He was influential in forming many ministries, especially Lord Melbourne's second administration. In 1834, while the committee appointed to consider Whittle Harvey's claims to be called to the bar was sitting, he was charged with having employed public funds for election purposes in 1832. The charge, however, was refuted; he had found large sums for the election from his own private fortune upon the failure of party funds. In 1836 he was chiefly instrumental in founding the Reform Club, of which he was the first chairman. After the Reform Bill of 1832 he was opposed to further organic change, and condemned Lord John Russell's proposals for further reform. Though he did not agree with Palmerston's foreign policy, especially in 1840, when he and other whigs misled Guizot into supposing that his policy in the East would not be interfered with by England, he supported him as premier.

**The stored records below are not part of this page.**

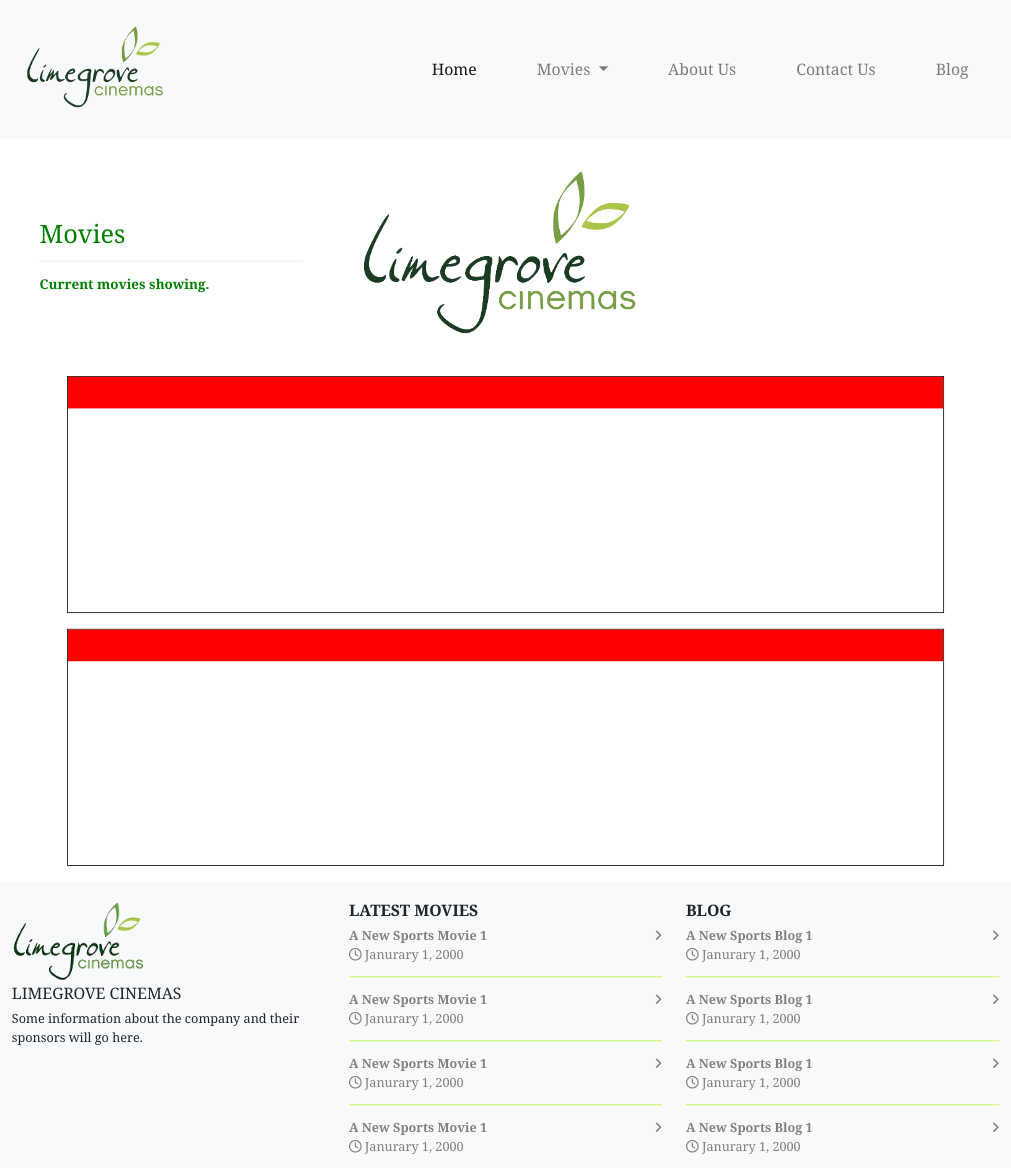
Repository: SimplyZacc/movie-web-template
Page: http://localhost/movie.php
An editor plug-in stored every save of this project. The page is shown before and after the next save, followed by the edit.
The browser window is 1280 px wide. The pictures show the whole page, at 79% of full size.
Some web libraries are served in a nearby version. The page is run by PHP 8.4 with error messages shown; the project is at /var/www/html/.

Above is the page before, as saved 2020-04-01 11:21:12.

### movie.php
<?php
//set page vars
$title = "Blog";
//include page header
include "templates/header.php";
?>
<div class="contact-head">
    <div class="contact-head-body">
        <h2>Movies</h2>
        <hr>
        <p>Current movies showing.</p>
    </div>
</div>

<div class="container">
    <div class="row">
        <div class="col-sm-12">
            <div class="movie-border">
                <div class="movie-inside">
                    <div class="movie-img">

                    </div>
                    <div class="movie-txt">
                        <div class="movie-header">

                        </div>
                        <div class="movie-info">

                        </div>
                    </div>
                </div>
            </div>
        </div>

        <div class="col-sm-12">
            <div class="movie-border">
                <div class="movie-inside">
                    <div class="movie-img">

                    </div>
                    <div class="movie-txt">
                        <div class="movie-header">

                        </div>
                        <div class="movie-info">

                        </div>
                    </div>
                </div>
            </div>
        </div>
    </div>
</div>

<?php include "templates/footer.php"; ?>

### templates/header.php
<?php
session_start();
?>
<!DOCTYPE html>
<html lang="en">

<head>
    <meta charset="UTF-8">
    <meta name="viewport" content="width=device-width, initial-scale=1.0">

    <title>
        <?php
        $default_header = "Limegrove Cinemas";
        if (isset($title)) {
            echo "Limegrove Cinemas - " . $title;
        } else {
            echo $default_header;
        }
        ?>
    </title>

    <!-- CSS -->
    <link rel="stylesheet" href="https://stackpath.bootstrapcdn.com/bootstrap/4.4.1/css/bootstrap.min.css" integrity="sha384-Vkoo8x4CGsO3+Hhxv8T/Q5PaXtkKtu6ug5TOeNV6gBiFeWPGFN9MuhOf23Q9Ifjh" crossorigin="anonymous">
    <link rel="stylesheet" href="assets/css/styles.css">
    <link rel="stylesheet" href="movie-web-template/assets/css/styles.css">

    <!-- JavaScript -->
    <script src="https://code.jquery.com/jquery-3.4.1.slim.min.js" integrity="sha384-J6qa4849blE2+poT4WnyKhv5vZF5SrPo0iEjwBvKU7imGFAV0wwj1yYfoRSJoZ+n" crossorigin="anonymous"></script>
    <script src="https://cdn.jsdelivr.net/npm/popper.js@1.16.0/dist/umd/popper.min.js" integrity="sha384-Q6E9RHvbIyZFJoft+2mJbHaEWldlvI9IOYy5n3zV9zzTtmI3UksdQRVvoxMfooAo" crossorigin="anonymous"></script>
    <script src="https://stackpath.bootstrapcdn.com/bootstrap/4.4.1/js/bootstrap.min.js" integrity="sha384-wfSDF2E50Y2D1uUdj0O3uMBJnjuUD4Ih7YwaYd1iqfktj0Uod8GCExl3Og8ifwB6" crossorigin="anonymous"></script>
    <script src="https://kit.fontawesome.com/e9662c41f5.js" crossorigin="anonymous"></script>

</head>

<body>

    <nav class="navbar navbar-expand-lg navbar-light bg-light">
        <button class="navbar-toggler" type="button" data-toggle="collapse" data-target="#navbarSupportedContent" aria-controls="navbarSupportedContent" aria-expanded="false" aria-label="Toggle navigation">
            <i class="fas fa-bars"></i>
        </button>

        <div class="collapse navbar-collapse" id="navbarSupportedContent">
            <ul class="navbar-nav mr-auto">
                <a class="navbar-brand" href="index.php"><img src="assets/images/lgcgreenlogo.png" alt="Cinema Logo" style="width: auto;height: 150px"></a>

            </ul>

            <ul class="navbar-nav navbar-right">

                <li class="nav-item active p-r-10">
                    <a class="nav-link" href="index.php">Home <span class="sr-only">(current)</span></a>
                </li>
                <li class="nav-item dropdown p-r-10">
                    <a class="nav-link dropdown-toggle" href="movie.php" id="navbarDropdown" role="button" data-toggle="dropdown" aria-haspopup="true" aria-expanded="false">
                        Movies
                    </a>
                    <div class="dropdown-menu" aria-labelledby="navbarDropdown">
                        <a class="dropdown-item" href="movie.php">Popular</a>
                        <a class="dropdown-item disabled" href="#">Recently Added</a>
                        <a class="dropdown-item disabled" href="#">Soon Added</a>
                    </div>
                </li>

                <li class="nav-item ">
                    <a class="nav-link" href="aboutus.php">About Us</a>
                </li>

                <li class="nav-item p-r-10">
                    <a class="nav-link" href="contactus.php">Contact Us</a>
                </li>

                <li class="nav-item p-r-10">
                    <a class="nav-link" href="blog.php">Blog</a>
                </li>
            </ul>

        </div>
    </nav>

### templates/footer.php
<footer class="page-footer font-small pt-4 bg-light">

    <div class="container-fluid text-center text-md-left">

        <div class="row">

            <div class="col-md-4 mt-md-0 mt-3">

                <img src="assets/images/lg-nbg.png" alt="">
                <h5 class="text-uppercase">Limegrove Cinemas</h5>
                <p style="height: 100px">Some information about the company and their sponsors will go here.</p>

            </div>

            <hr class="clearfix w-100 d-md-none pb-3">

            <div class="col-md-4 mb-md-0 mb-3">

                <h5 class="text-uppercase bold">Latest Movies</h5>

                <ul class="list-unstyled grey">
                    <li>
                        <a href="#" class="footer-link">A New Sports Movie 1 <span style="float: right"><i class="fas fa-angle-right"></i></span></a>
                        <br>
                        <p><i class="far fa-clock"></i> Janurary 1, 2000</p>
                    </li>
                    <hr style="border-color: greenyellow;">
                    <li>
                        <a href="#" class="footer-link">A New Sports Movie 1 <span style="float: right"><i class="fas fa-angle-right"></i></span></a>
                        <br>
                        <p><i class="far fa-clock"></i> Janurary 1, 2000</p>
                    </li>
                    <hr style="border-color: greenyellow;">
                    <li>
                        <a href="#" class="footer-link">A New Sports Movie 1 <span style="float: right"><i class="fas fa-angle-right"></i></span></a>
                        <br>
                        <p><i class="far fa-clock"></i> Janurary 1, 2000</p>
                    </li>
                    <hr style="border-color: greenyellow;">
                    <li>
                        <a href="#" class="footer-link">A New Sports Movie 1 <span style="float: right"><i class="fas fa-angle-right"></i></span></a>
                        <br>
                        <p><i class="far fa-clock"></i> Janurary 1, 2000</p>
                    </li>
                </ul>

            </div>

            <hr class="clearfix w-100 d-md-none pb-3">

            <div class="col-md-4 mb-md-0 mb-3">

                <h5 class="text-uppercase bold">Blog</h5>

                <ul class="list-unstyled grey">
                    <li>
                        <a href="#" class="footer-link">A New Sports Blog 1 <span style="float: right"><i class="fas fa-angle-right"></i></span></a>
                        <br>
                        <p><i class="far fa-clock"></i> Janurary 1, 2000</p>
                    </li>
                    <hr style="border-color: greenyellow;">
                    <li>
                        <a href="#" class="footer-link">A New Sports Blog 1 <span style="float: right"><i class="fas fa-angle-right"></i></span></a>
                        <br>
                        <p><i class="far fa-clock"></i> Janurary 1, 2000</p>
                    </li>
                    <hr style="border-color: greenyellow;">
                    <li>
                        <a href="#" class="footer-link">A New Sports Blog 1 <span style="float: right"><i class="fas fa-angle-right"></i></span></a>
                        <br>
                        <p><i class="far fa-clock"></i> Janurary 1, 2000</p>
                    </li>
                    <hr style="border-color: greenyellow;">
                    <li>
                        <a href="#" class="footer-link">A New Sports Blog 1 <span style="float: right"><i class="fas fa-angle-right"></i></span></a>
                        <br>
                        <p><i class="far fa-clock"></i> Janurary 1, 2000</p>
                    </li>
                </ul>

            </div>

        </div>

    </div>

</footer>

</body>
</html>

### assets/css/styles.css
* {
    font-family: Cambria, Cochin, Georgia, Times, 'Times New Roman', serif;
}

.dropdown:hover>.dropdown-menu {
    display: block;
}

.bold {
    font-weight: bold;
}

.center {
    text-align: center;
}

.hr {
    border-color: whitesmoke;
}

.grey {
    color: grey;
}

.margin-t-20 {
    margin-top: 20px;
}

.margin-b-20 {
    margin-bottom: 20px;
}

.footer-link {
    font-weight: bold;
    text-decoration: none;
    color: grey;
}

.footer-link:hover {
    text-decoration: none;
    color: #13df13;
    transition-duration: 0.5s;
}

.navbar-nav>li {
    padding-left: 30px;
    padding-right: 30px;
    font-size: 20px;
}

/****************************************** Contact Us Page ******************************************/

.contact-head {
    height: 300px;
    width: 100%;
    background-image: url('/assets/images/lgcgreenlogo.png');
    background-position-x: center;
    background-repeat: no-repeat;
    background-size: contain;
}

.contact-head-body {
    font-weight: bold;
    font-size: 17px;
    color: green;
    width: 30%;
    padding-left: 50px;
    padding-top: 100px;
}

.contact-body {
    height: 700px;
    background-color: rgb(241, 241, 241);
}

.contact-body-sub {
    width: 90%;
    margin-left: auto;
    margin-right: auto;
}

.contact-right {
    float: right;
    width: 35%;
}

.contact-left {
    float: left;
    width: 65%;
}

.contact-card {
    margin-top: 30px;
}

.contact-form-info {
    margin-top: 30px;
    background-color: white;
    width: 80%;
}


.contact-form-info2 {
    padding-left: 30px;
}

.contact-form-text {
    padding-top: 10px;
}

.contact-form-button {
    margin-top: 20px;
    margin-bottom: 30px;
}

.contact-form-input {
    width: 80%;
    border: none;
    outline: none;
    border-bottom: 2px solid grey;
    background-color: transparent;
    cursor: default;
}

.contact-form-input:hover {
    border-bottom: 2px solid #13df13;
    transition-duration: 0.5s;
}

.contact-form-textbox {
    width: 80%;
    height: 200px;
    border: none;
    outline: none;
    border-bottom: 2px solid grey;
    background-color: transparent;
    cursor: default;
}

.contact-form-textbox:hover {
    border-bottom: 2px solid #13df13;
    transition-duration: 0.5s;
}


/****************************************** About Us Page ******************************************/

.about-body-inside {
    width: 80%;
    margin-left: auto;
    margin-right: auto;
}


/****************************************** Blog Page ******************************************/

.poster {
    border-radius: 50px;
    background-color: rgb(216, 216, 216);
    height: auto;
    width: 100%;
}

.poster-img {
    border-radius: 50px;
    margin-top: 10px;
    margin-bottom: 10px;
    width: 90% !important;
    height: 200px;
}

.blog-title {
    color: rgb(77, 75, 75);
    font-weight: bold;
    font-family: Arial, Helvetica, sans-serif;
    font-size: 22px;
}

.poster-txt {
    margin-left: 10px;
    margin-right: 10px;
}

.blog-info {
    font-size: 20px;
}

.blog-text {
    margin-top: 10px;
    margin-bottom: 10px;
    color: rgb(129, 129, 129);
    font-family: Arial, Helvetica, sans-serif;
}

.blog-button {
    width: 80%;
    height: 30px;
    margin-top: 10px;
    margin-bottom: 20px;
    border-radius: 50px;
    margin-left: auto;
    margin-right: auto;
    border: none;
    color: black;
}

.blog-button:hover {
    transition-duration: 1s;
    background-color: #13df13;
    color: white;
}

/****************************************** Blog Post Page ******************************************/

.blog-post {
    width: 100%;
    margin-bottom: 20px;
    margin-top: 20px;
}

.blog-post-img {
    width: 90%;
    height: auto;
    margin: auto;
    text-align: center;
}

.blog-post-header {
    width: 90%;
    text-align: center;
    margin: auto;
    font-weight: bolder;
    color: rgb(77, 75, 75);
    font-family: Arial, Helvetica, sans-serif;
}

.blog-post-info {
    text-align: center;
    width: 90%;
    margin: auto;
    color: rgb(129, 129, 129);
    font-family: Arial, Helvetica, sans-serif;
}

.blog-button2 {
    width: 80%;
    height: 30px;
    margin-top: 10px;
    margin-bottom: 20px;
    border-radius: 50px;
    border: none;
    color: black;
}

.blog-button2:hover {
    transition-duration: 1s;
    background-color: #13df13;
    color: white;
}

/****************************************** Movie Pages ******************************************/

.movie-border{
    width: 100%;
    margin-bottom: 20px;
    height: 300px;
    border: 1px solid black;
}

.movie-inside{
    padding: 20px;
    background-color: red;
}

After the next save:
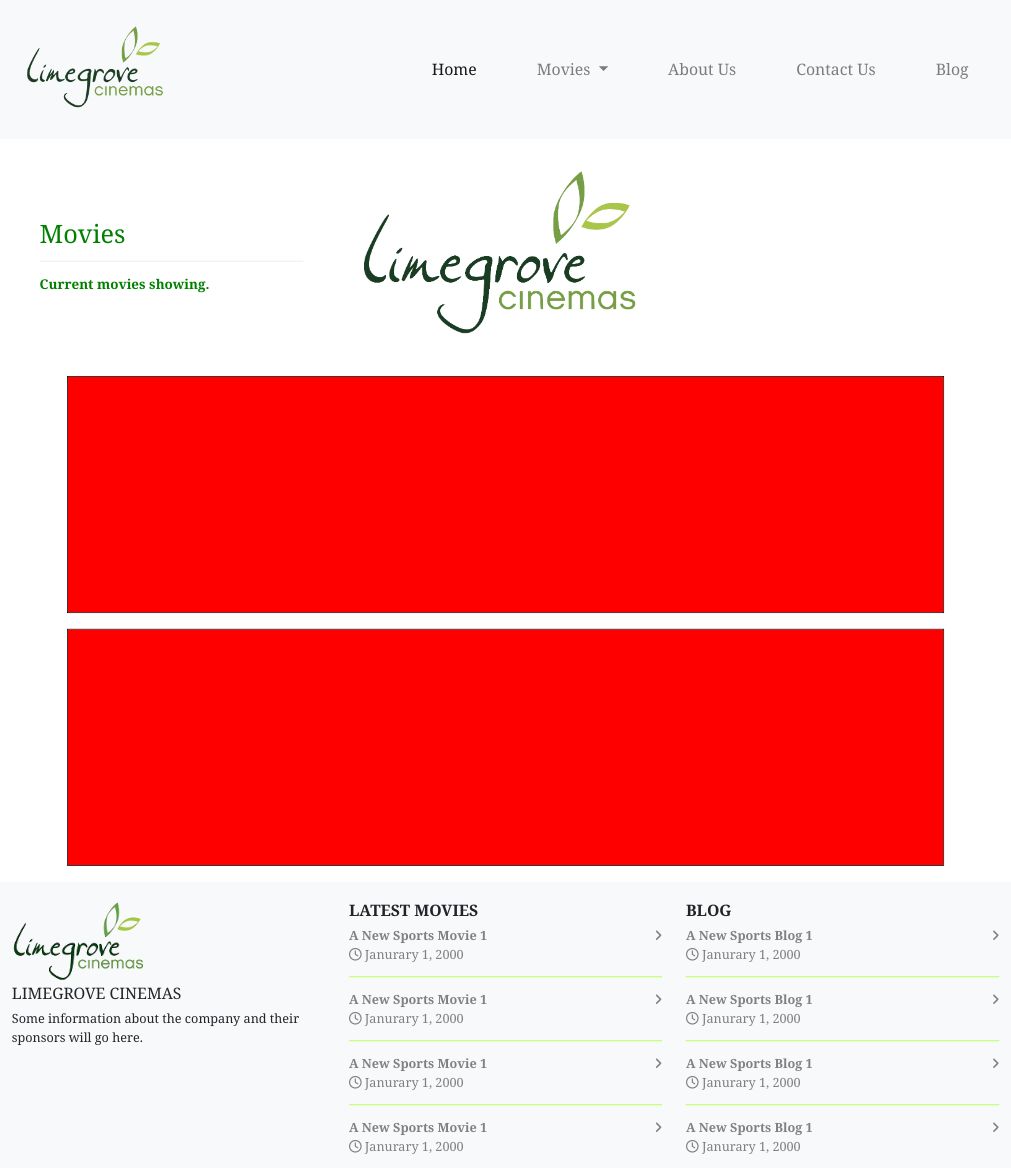
Saved 13 s later.
--- a/assets/css/styles.css
+++ b/assets/css/styles.css
@@ -270,4 +270,6 @@
 .movie-inside{
     padding: 20px;
     background-color: red;
-}
+    width: 100%;
+    height: 100%;
+}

He was intimate with many leading French politicians, especially with Guizot, Thiers, Prosper Mérimée, and Madame de Lieven. In April 1836 he was in Paris, privately urging the French government to send an armed force into Spain, and again in January 1837, after a visit to America, intriguing to set up Thiers against the government of M. Molé. In 1855 he was a member of Roebuck's committee to inquire into the administration of the Crimean war; and in 1857 of the Hudson's Bay committee, before which he was also a witness. He was universally known by the nickname, probably invented by